Bryan Duran has been a Team Leader for the CASHE (Children of Aztlan Sharing Higher Education) & SHAPING (Shaping High School Asian Pacific Islanders for the Next Generation) conferences at WSU. The focus of these conferences is to mentor multicultural high school students looking to pursue higher education opportunities. Over 200 high school students from all over the state of Washington attend these conferences per year. Bryan’s supervisor, Dominique J. Faga’autau, had this to say about Bryan’s contributions: “Bryan Duran has been one of my best student employees that I have had over the last 5 years. He has been working with the Office of Multicultural Student Services for the last 2 years and has helped us maximize our offices fullest production. He has helped plan our student recognitions, fall and spring multicultural graduation as well as helped with our hiring process and trainings.
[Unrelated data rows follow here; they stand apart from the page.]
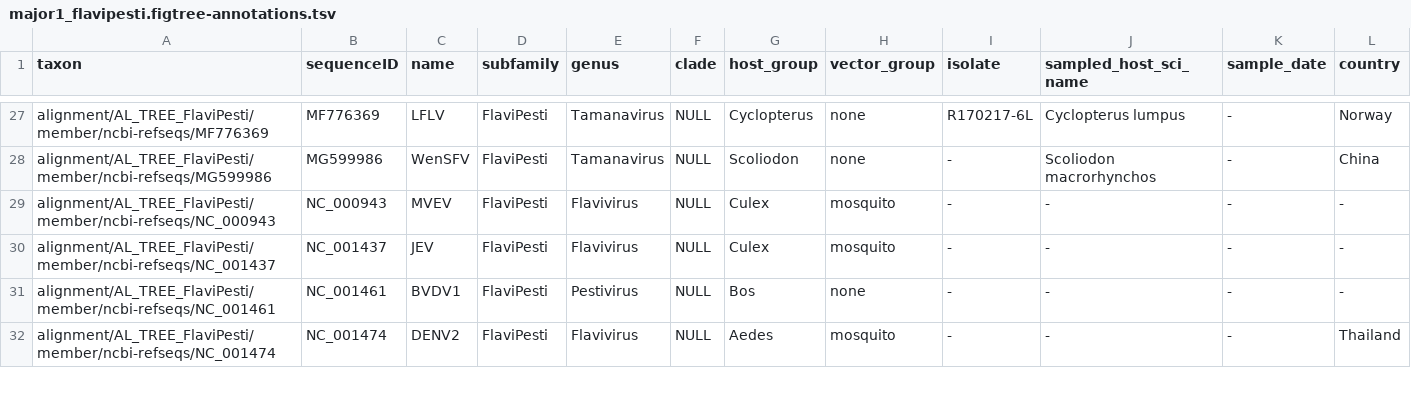
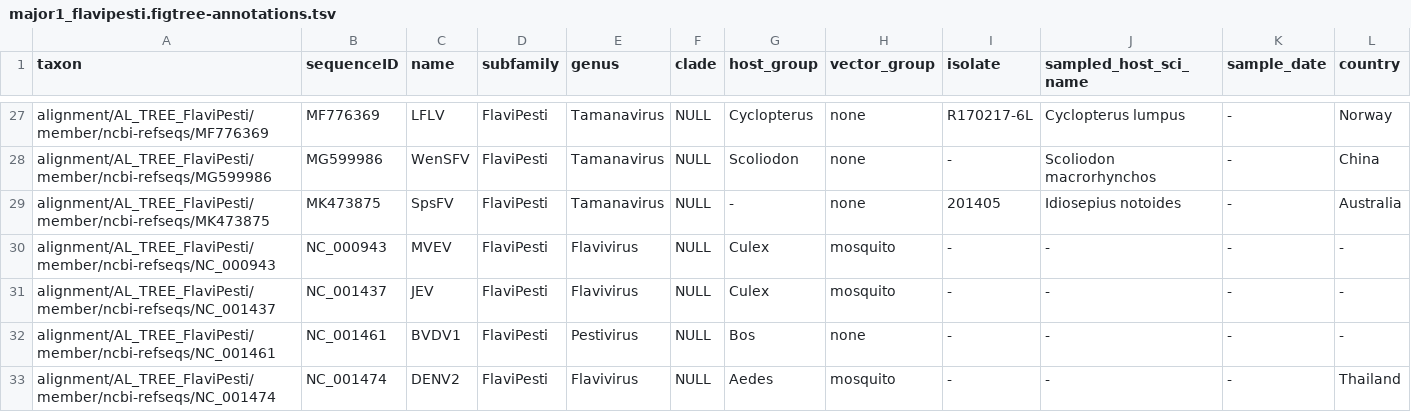
Before and after one commit to giffordlabcvr/Flavivirus-GLUE, a TSV file: trees/major-lineage/major1_flavipesti.figtree-annotations.tsv, drawn as a sheet; only a part is shown, gaps mark what is left out.

```diff
--- a/trees/major-lineage/major1_flavipesti.figtree-annotations.tsv
+++ b/trees/major-lineage/major1_flavipesti.figtree-annotations.tsv
@@ -28,2 +28,3 @@ alignment/AL_TREE_FlaviPesti/member/ncbi-refseqs/MF776369	MF776369	LFLV	FlaviPes
 alignment/AL_TREE_FlaviPesti/member/ncbi-refseqs/MG599986	MG599986	WenSFV	FlaviPesti	Tamanavirus	NULL	Scoliodon	none	-	Scoliodon macrorhynchos	-	China
+alignment/AL_TREE_FlaviPesti/member/ncbi-refseqs/MK473875	MK473875	SpsFV	FlaviPesti	Tamanavirus	NULL	-	none	201405	Idiosepius notoides	-	Australia
 alignment/AL_TREE_FlaviPesti/member/ncbi-refseqs/NC_000943	NC_000943	MVEV	FlaviPesti	Flavivirus	NULL	Culex	mosquito	-	-	-	-
```
Also changed, not shown: trees/genus/tamanavirus.figtree-annotations.tsv, trees/major-lineage/major1_flavilike.figtree-annotations.tsv, 9 other files.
He even started to learn how to work on our websites and social media outreach. He is one of our outstanding students and it is with pleasure that I support him to receive an award like this.”


Pedro Trejo

Grit Award
Presented by: Ruth Gregory
Pedro is from a small town called Bridgeport, WA with a population of about 2500 people. Pedro was the first of his family to attend a university. Pedro started out his college career studying to be a Civil Engineer but his passion for design, art, and technology lead him to switch majors to DTC and Fine Arts. After switching majors Pedro had to take a couple years off from school full time due to financial issues.  For three years Pedro worked full time as a night shift janitor at Lighty/ French Ad for WSU and with that was able to take one to two classes per semester with the full time employee tuition waiver until he saved up enough money to be able to come back as a full time student. After returning to WSU full time Pedro continued that drive and involvement with the community. Pedro at this time had finally discovered who he was as an individual, coming out as gay to his family and friends and riding the emotional roller coaster of finally have to courage to be who he was. Pedro graduated in December of 2018 – eight years after he started at WSU – and right after the new year was offered a position with Nintendo of America in Redmond WA as a JR Debug Tester where he gets to essentially play video games all day! ok not all day. In a team of other testers he works on up and coming Nintendo games (that he can’t reveal due to an NDA contract), He has meetings to attend, emails that need to be sent out and replied to, bugs to report and regress, and all of the other stuff you would assume someone in a normal office job would need to do, except it’s at Nintendo! Pedro is already working on the steps to become a SR Debug Tester.


More information about our Service and Community Engagement Award winner, Kyra Antone, and our, 2019 DTC Outstanding Senior, Kelly-anne Cubley, are in subsequent blog posts.

Congratulations to everyone who won an award this year!